(Excerpts from a dataset)
=== Section Start ===
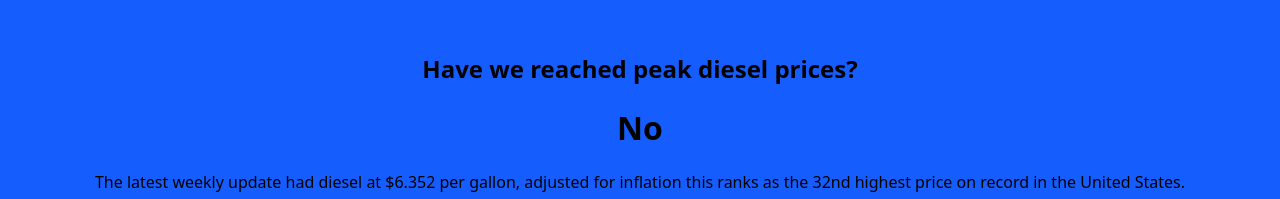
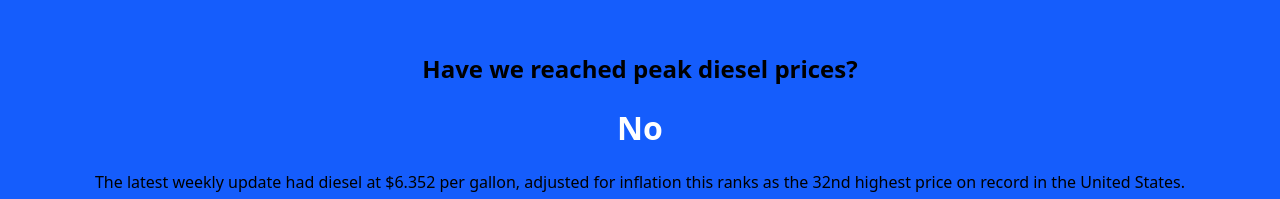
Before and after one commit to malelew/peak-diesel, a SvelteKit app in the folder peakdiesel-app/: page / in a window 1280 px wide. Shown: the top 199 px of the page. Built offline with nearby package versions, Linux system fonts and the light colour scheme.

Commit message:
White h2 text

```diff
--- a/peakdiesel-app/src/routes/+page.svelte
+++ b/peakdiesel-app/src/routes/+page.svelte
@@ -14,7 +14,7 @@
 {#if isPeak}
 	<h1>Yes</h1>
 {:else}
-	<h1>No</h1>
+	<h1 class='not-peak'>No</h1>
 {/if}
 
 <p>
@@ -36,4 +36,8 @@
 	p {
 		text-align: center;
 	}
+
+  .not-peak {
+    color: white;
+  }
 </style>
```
=== Section End ===
=== Section Start ===
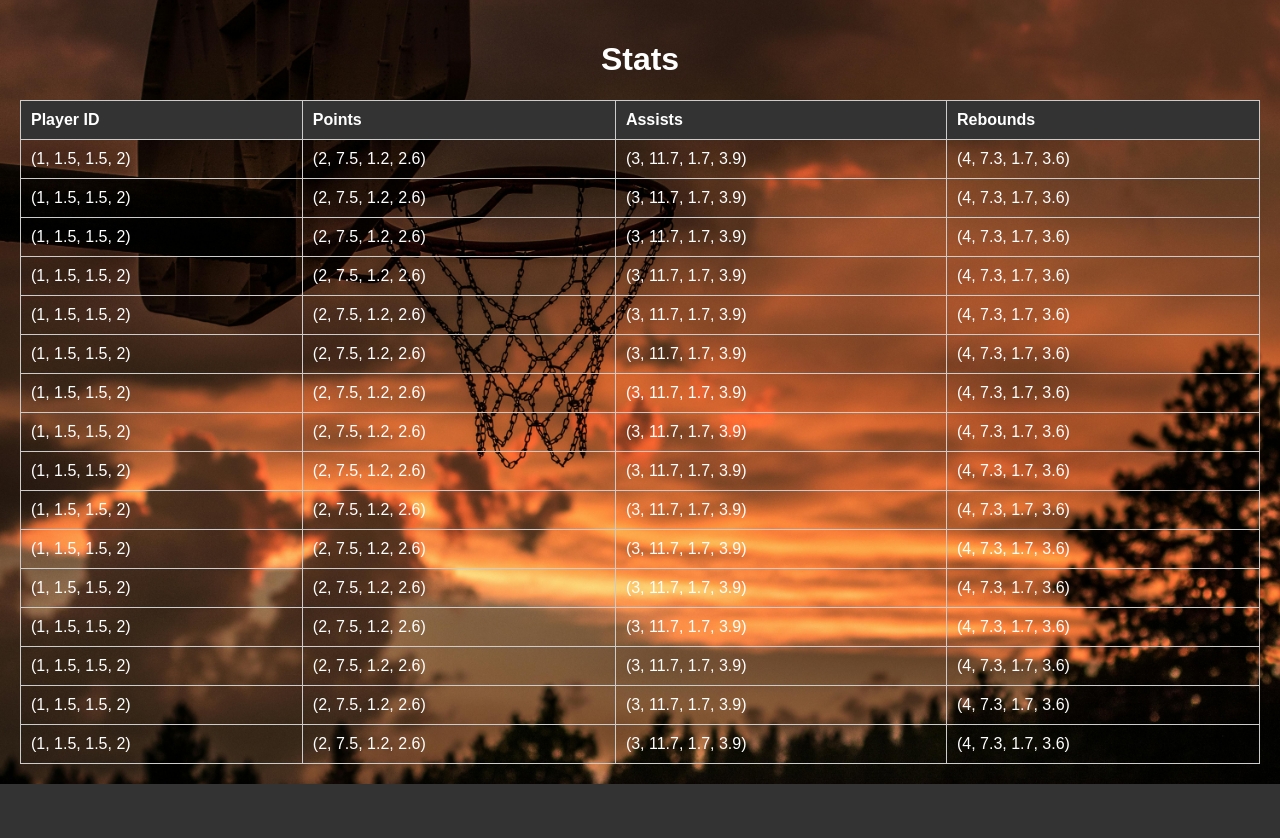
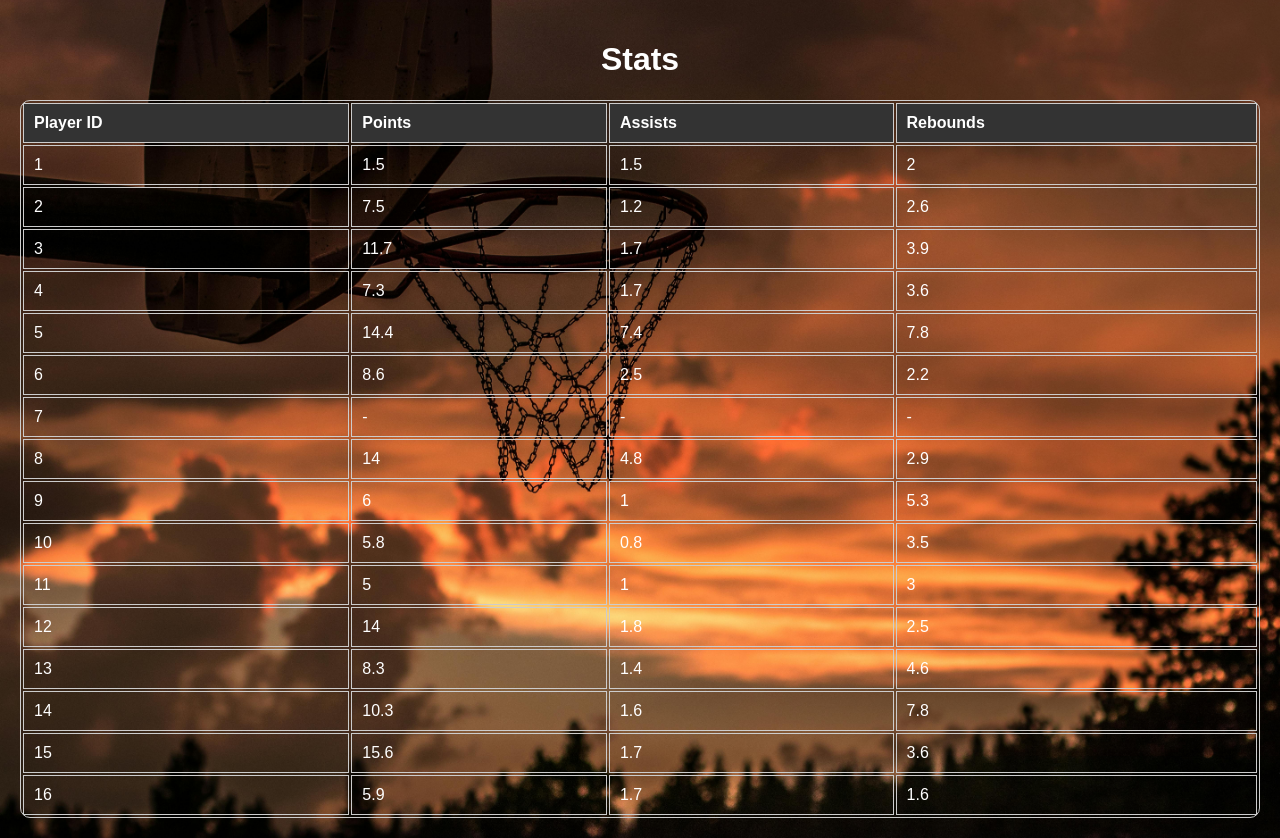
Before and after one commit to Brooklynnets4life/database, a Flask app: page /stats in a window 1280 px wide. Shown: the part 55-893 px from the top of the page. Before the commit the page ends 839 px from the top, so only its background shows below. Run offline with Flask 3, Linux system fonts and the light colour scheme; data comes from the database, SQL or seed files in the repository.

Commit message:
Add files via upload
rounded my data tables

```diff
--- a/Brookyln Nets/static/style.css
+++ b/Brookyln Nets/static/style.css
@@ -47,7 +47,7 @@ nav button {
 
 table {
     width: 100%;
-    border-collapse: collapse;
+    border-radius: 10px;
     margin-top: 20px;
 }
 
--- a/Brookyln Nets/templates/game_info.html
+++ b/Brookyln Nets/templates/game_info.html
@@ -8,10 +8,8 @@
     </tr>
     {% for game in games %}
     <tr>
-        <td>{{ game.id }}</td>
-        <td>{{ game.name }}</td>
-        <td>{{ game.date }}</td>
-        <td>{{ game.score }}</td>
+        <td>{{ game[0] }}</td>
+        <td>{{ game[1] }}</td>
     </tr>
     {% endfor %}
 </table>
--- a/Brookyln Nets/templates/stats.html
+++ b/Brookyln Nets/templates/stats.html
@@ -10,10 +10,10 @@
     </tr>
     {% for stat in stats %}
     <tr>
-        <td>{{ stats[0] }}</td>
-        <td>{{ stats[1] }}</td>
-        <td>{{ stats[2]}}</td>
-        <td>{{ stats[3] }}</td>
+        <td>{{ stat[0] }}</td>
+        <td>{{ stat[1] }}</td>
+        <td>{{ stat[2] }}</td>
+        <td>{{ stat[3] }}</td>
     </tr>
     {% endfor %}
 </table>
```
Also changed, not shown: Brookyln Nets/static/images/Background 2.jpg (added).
=== Section End ===
=== Section Start ===
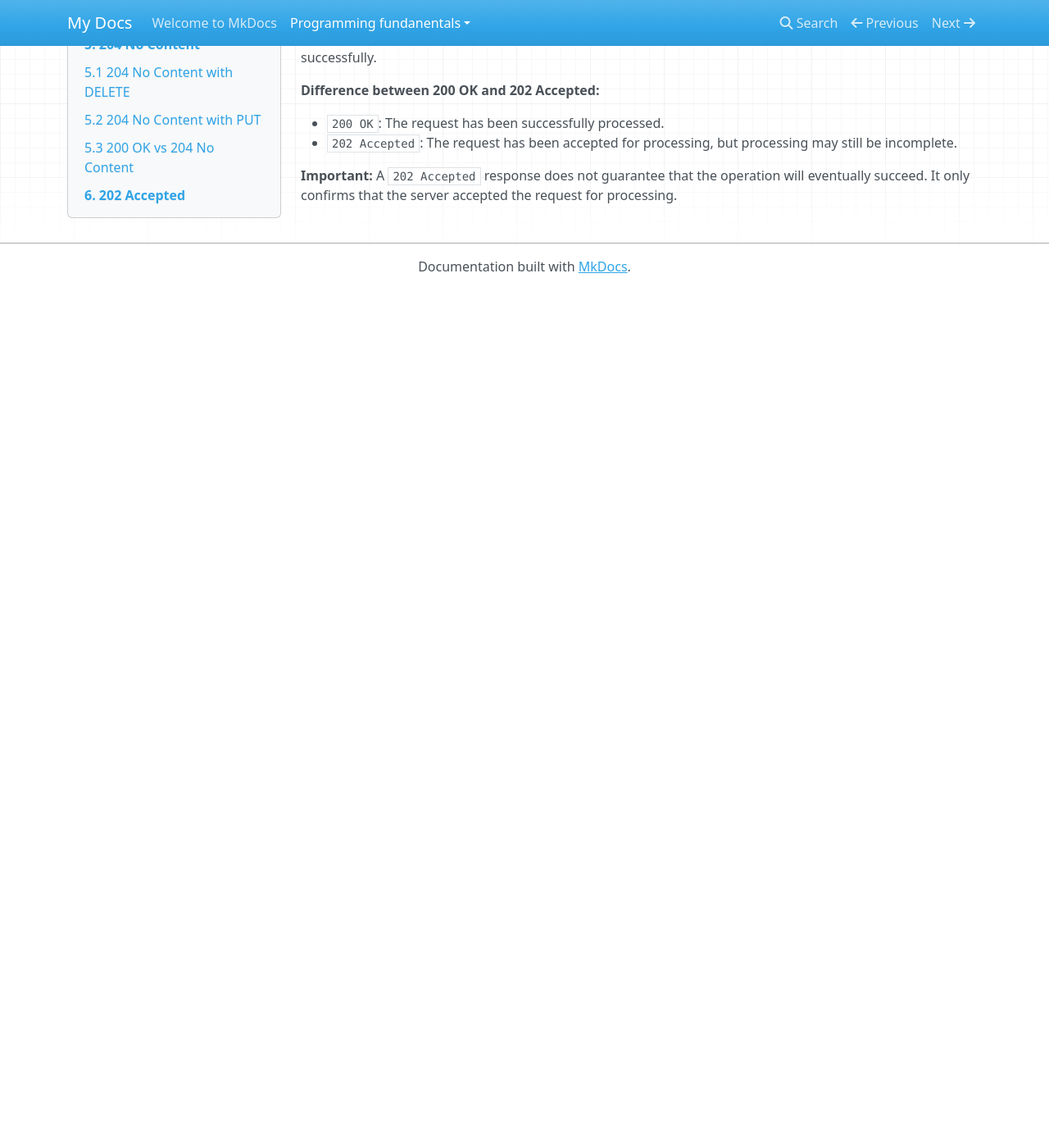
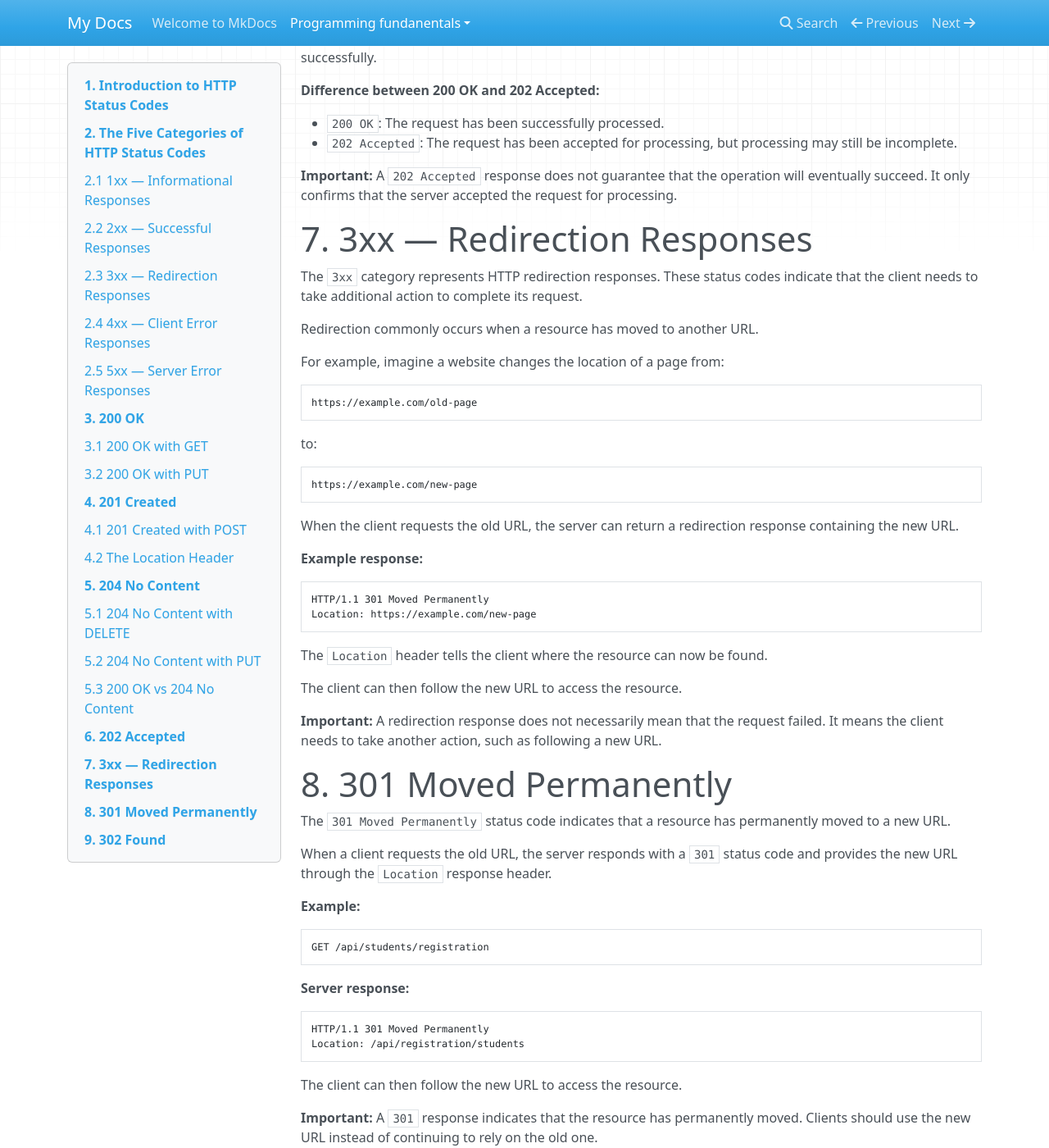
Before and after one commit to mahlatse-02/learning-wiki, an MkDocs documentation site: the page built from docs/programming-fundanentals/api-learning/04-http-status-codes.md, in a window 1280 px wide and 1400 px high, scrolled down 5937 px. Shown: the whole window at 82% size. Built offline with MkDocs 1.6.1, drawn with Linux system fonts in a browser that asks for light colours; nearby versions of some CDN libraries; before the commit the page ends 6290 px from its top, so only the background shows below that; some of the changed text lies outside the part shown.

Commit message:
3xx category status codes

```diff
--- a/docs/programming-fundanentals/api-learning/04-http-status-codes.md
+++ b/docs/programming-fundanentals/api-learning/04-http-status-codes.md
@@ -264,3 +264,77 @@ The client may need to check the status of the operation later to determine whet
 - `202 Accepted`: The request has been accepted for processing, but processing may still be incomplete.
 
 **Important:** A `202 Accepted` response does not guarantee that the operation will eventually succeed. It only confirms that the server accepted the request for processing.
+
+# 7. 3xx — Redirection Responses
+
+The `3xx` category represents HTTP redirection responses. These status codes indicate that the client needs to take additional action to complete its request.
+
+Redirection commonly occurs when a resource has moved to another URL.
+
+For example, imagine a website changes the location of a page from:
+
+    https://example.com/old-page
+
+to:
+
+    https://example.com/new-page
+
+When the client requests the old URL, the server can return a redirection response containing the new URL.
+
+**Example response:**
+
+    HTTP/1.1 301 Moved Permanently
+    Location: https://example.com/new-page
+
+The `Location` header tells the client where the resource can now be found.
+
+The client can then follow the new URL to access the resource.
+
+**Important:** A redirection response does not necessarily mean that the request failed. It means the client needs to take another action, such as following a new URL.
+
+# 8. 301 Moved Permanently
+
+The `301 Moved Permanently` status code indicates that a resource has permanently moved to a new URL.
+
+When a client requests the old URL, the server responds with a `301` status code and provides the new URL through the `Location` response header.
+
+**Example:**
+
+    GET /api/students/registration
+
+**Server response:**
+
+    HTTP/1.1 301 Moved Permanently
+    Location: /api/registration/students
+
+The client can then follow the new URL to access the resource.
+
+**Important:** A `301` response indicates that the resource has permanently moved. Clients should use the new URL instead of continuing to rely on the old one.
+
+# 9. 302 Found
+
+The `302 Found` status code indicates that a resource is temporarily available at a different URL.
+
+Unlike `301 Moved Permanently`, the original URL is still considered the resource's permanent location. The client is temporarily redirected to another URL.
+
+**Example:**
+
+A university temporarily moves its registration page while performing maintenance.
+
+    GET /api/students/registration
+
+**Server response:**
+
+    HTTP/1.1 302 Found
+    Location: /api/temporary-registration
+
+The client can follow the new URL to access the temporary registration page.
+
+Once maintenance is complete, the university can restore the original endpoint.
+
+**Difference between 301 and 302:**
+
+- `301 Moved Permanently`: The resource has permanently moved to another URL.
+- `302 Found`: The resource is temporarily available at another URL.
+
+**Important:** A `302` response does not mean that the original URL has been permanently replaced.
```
=== Section End ===
*Activity*. Using the entries above, work out how many lines include the word "html", and give only that count.

*Your solution*. 4